### EXERCISE DIRECTIONS
The records below are to be restated word for word, with their images omitted.

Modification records

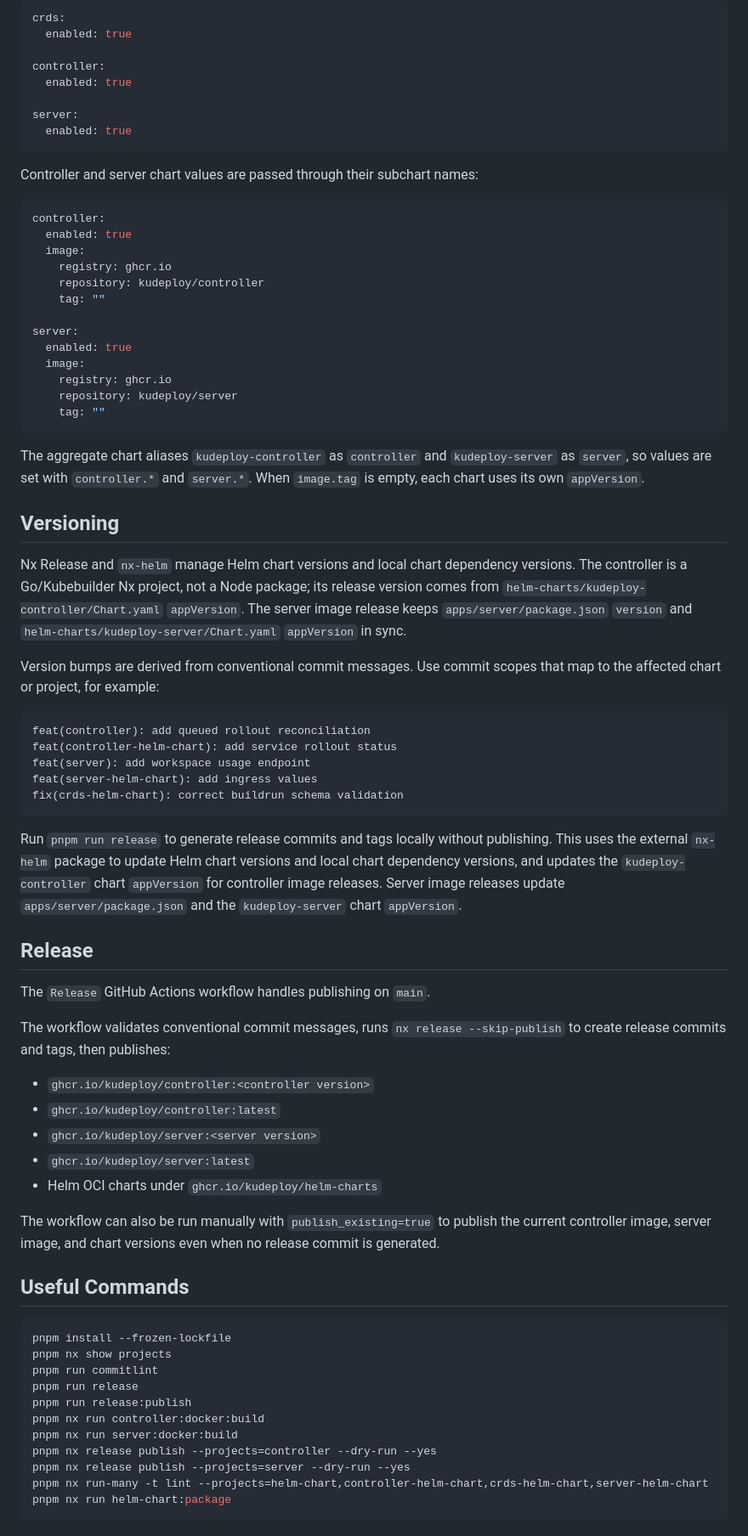
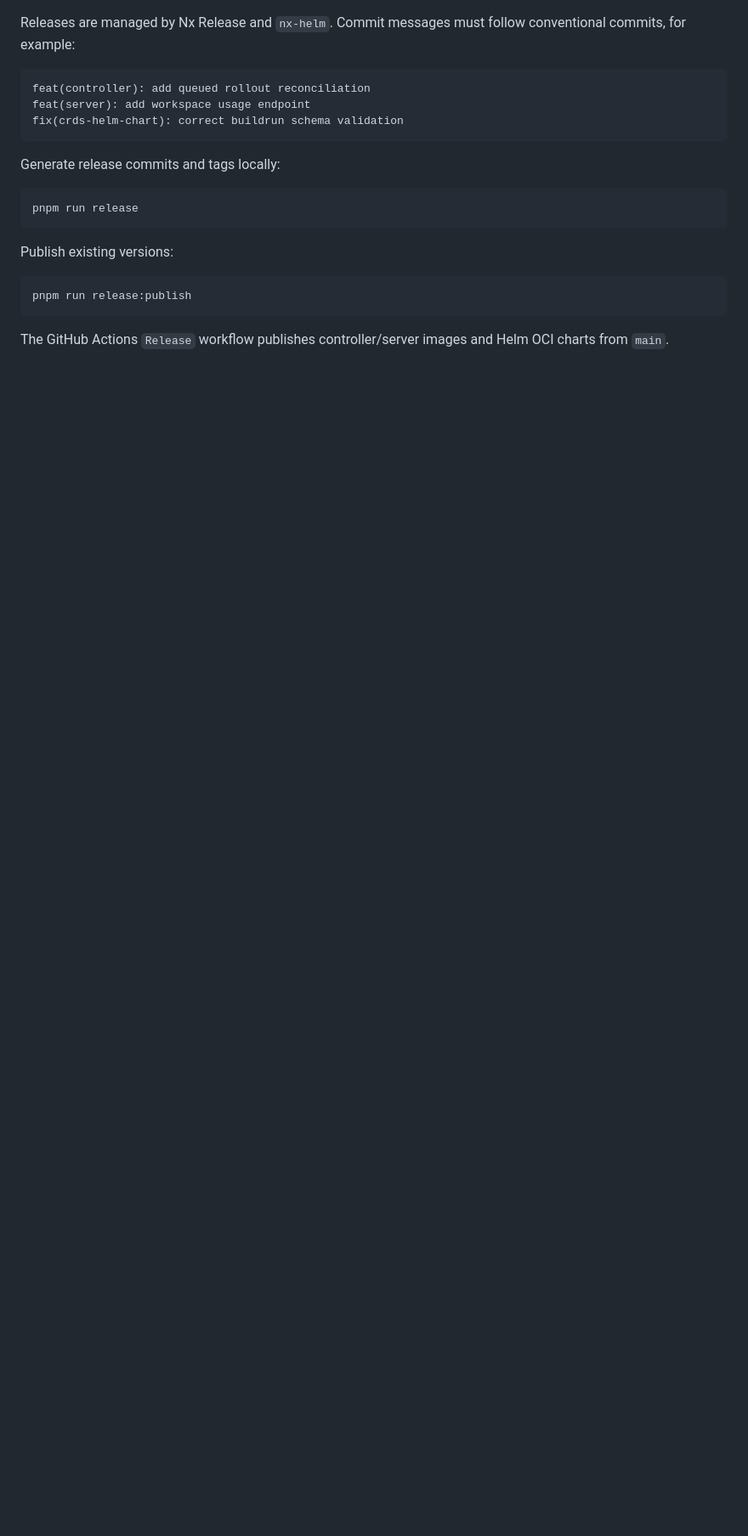
Before and after one commit to kudeploy/kudeploy, a Markdown page: README.md, the part around one of its changes. Shown at 85% size. Drawn GitHub-style; blank space fills up the shorter version.

Commit message:
docs: add bilingual readme

````diff
--- a/README.md
+++ b/README.md
@@ -116,92 +189,24 @@ publication.
 
-```yaml
-crds:
-  enabled: true
-
-controller:
-  enabled: true
-
-server:
-  enabled: true
-```
-
-Controller and server chart values are passed through their subchart names:
-
-```yaml
-controller:
-  enabled: true
-  image:
-    registry: ghcr.io
-    repository: kudeploy/controller
-    tag: ""
-
-server:
-  enabled: true
-  image:
-    registry: ghcr.io
-    repository: kudeploy/server
-    tag: ""
-```
-
-The aggregate chart aliases `kudeploy-controller` as `controller` and
-`kudeploy-server` as `server`, so values are set with `controller.*` and
-`server.*`. When `image.tag` is empty, each chart uses its own `appVersion`.
-
-## Versioning
-
-Nx Release and `nx-helm` manage Helm chart versions and local chart dependency
-versions. The controller is a Go/Kubebuilder Nx project, not a Node package;
-its release version comes from `helm-charts/kudeploy-controller/Chart.yaml`
-`appVersion`. The server image release keeps `apps/server/package.json`
-`version` and `helm-charts/kudeploy-server/Chart.yaml` `appVersion` in sync.
-
-Version bumps are derived from conventional commit messages. Use commit scopes
-that map to the affected chart or project, for example:
+Releases are managed by Nx Release and `nx-helm`. Commit messages must follow
+conventional commits, for example:
 
 ```text
 feat(controller): add queued rollout reconciliation
-feat(controller-helm-chart): add service rollout status
 feat(server): add workspace usage endpoint
-feat(server-helm-chart): add ingress values
 fix(crds-helm-chart): correct buildrun schema validation
 ```
 
-Run `pnpm run release` to generate release commits and tags locally without
-publishing. This uses the external `nx-helm` package to update Helm chart
-versions and local chart dependency versions, and updates the
-`kudeploy-controller` chart `appVersion` for controller image releases.
-Server image releases update `apps/server/package.json` and the
-`kudeploy-server` chart `appVersion`.
-
-## Release
-
-The `Release` GitHub Actions workflow handles publishing on `main`.
-
-The workflow validates conventional commit messages, runs `nx release
---skip-publish` to create release commits and tags, then publishes:
-
-- `ghcr.io/kudeploy/controller:<controller version>`
-- `ghcr.io/kudeploy/controller:latest`
-- `ghcr.io/kudeploy/server:<server version>`
-- `ghcr.io/kudeploy/server:latest`
-- Helm OCI charts under `ghcr.io/kudeploy/helm-charts`
-
-The workflow can also be run manually with `publish_existing=true` to publish
-the current controller image, server image, and chart versions even when no
-release commit is generated.
-
-## Useful Commands
+Generate release commits and tags locally:
 
 ```bash
-pnpm install --frozen-lockfile
-pnpm nx show projects
-pnpm run commitlint
 pnpm run release
+```
+
+Publish existing versions:
+
+```bash
 pnpm run release:publish
-pnpm nx run controller:docker:build
-pnpm nx run server:docker:build
-pnpm nx release publish --projects=controller --dry-run --yes
-pnpm nx release publish --projects=server --dry-run --yes
-pnpm nx run-many -t lint --projects=helm-chart,controller-helm-chart,crds-helm-chart,server-helm-chart
-pnpm nx run helm-chart:package
 ```
+
+The GitHub Actions `Release` workflow publishes controller/server images and
+Helm OCI charts from `main`.
````
Also changed, not shown: other parts of README.md (+139 -66 lines), README_ZH.md (added, +210 -0 lines).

### OUTPUT FOR THIS TASK
Before and after one commit to kudeploy/kudeploy, a Markdown page: README.md, the part around one of its changes. Shown at 85% size. Drawn GitHub-style; blank space fills up the shorter version.

Commit message:
docs: add bilingual readme

````diff
--- a/README.md
+++ b/README.md
@@ -116,92 +189,24 @@ publication.
 
-```yaml
-crds:
-  enabled: true
-
-controller:
-  enabled: true
-
-server:
-  enabled: true
-```
-
-Controller and server chart values are passed through their subchart names:
-
-```yaml
-controller:
-  enabled: true
-  image:
-    registry: ghcr.io
-    repository: kudeploy/controller
-    tag: ""
-
-server:
-  enabled: true
-  image:
-    registry: ghcr.io
-    repository: kudeploy/server
-    tag: ""
-```
-
-The aggregate chart aliases `kudeploy-controller` as `controller` and
-`kudeploy-server` as `server`, so values are set with `controller.*` and
-`server.*`. When `image.tag` is empty, each chart uses its own `appVersion`.
-
-## Versioning
-
-Nx Release and `nx-helm` manage Helm chart versions and local chart dependency
-versions. The controller is a Go/Kubebuilder Nx project, not a Node package;
-its release version comes from `helm-charts/kudeploy-controller/Chart.yaml`
-`appVersion`. The server image release keeps `apps/server/package.json`
-`version` and `helm-charts/kudeploy-server/Chart.yaml` `appVersion` in sync.
-
-Version bumps are derived from conventional commit messages. Use commit scopes
-that map to the affected chart or project, for example:
+Releases are managed by Nx Release and `nx-helm`. Commit messages must follow
+conventional commits, for example:
 
 ```text
 feat(controller): add queued rollout reconciliation
-feat(controller-helm-chart): add service rollout status
 feat(server): add workspace usage endpoint
-feat(server-helm-chart): add ingress values
 fix(crds-helm-chart): correct buildrun schema validation
 ```
 
-Run `pnpm run release` to generate release commits and tags locally without
-publishing. This uses the external `nx-helm` package to update Helm chart
-versions and local chart dependency versions, and updates the
-`kudeploy-controller` chart `appVersion` for controller image releases.
-Server image releases update `apps/server/package.json` and the
-`kudeploy-server` chart `appVersion`.
-
-## Release
-
-The `Release` GitHub Actions workflow handles publishing on `main`.
-
-The workflow validates conventional commit messages, runs `nx release
---skip-publish` to create release commits and tags, then publishes:
-
-- `ghcr.io/kudeploy/controller:<controller version>`
-- `ghcr.io/kudeploy/controller:latest`
-- `ghcr.io/kudeploy/server:<server version>`
-- `ghcr.io/kudeploy/server:latest`
-- Helm OCI charts under `ghcr.io/kudeploy/helm-charts`
-
-The workflow can also be run manually with `publish_existing=true` to publish
-the current controller image, server image, and chart versions even when no
-release commit is generated.
-
-## Useful Commands
+Generate release commits and tags locally:
 
 ```bash
-pnpm install --frozen-lockfile
-pnpm nx show projects
-pnpm run commitlint
 pnpm run release
+```
+
+Publish existing versions:
+
+```bash
 pnpm run release:publish
-pnpm nx run controller:docker:build
-pnpm nx run server:docker:build
-pnpm nx release publish --projects=controller --dry-run --yes
-pnpm nx release publish --projects=server --dry-run --yes
-pnpm nx run-many -t lint --projects=helm-chart,controller-helm-chart,crds-helm-chart,server-helm-chart
-pnpm nx run helm-chart:package
 ```
+
+The GitHub Actions `Release` workflow publishes controller/server images and
+Helm OCI charts from `main`.
````
Also changed, not shown: other parts of README.md (+139 -66 lines), README_ZH.md (added, +210 -0 lines).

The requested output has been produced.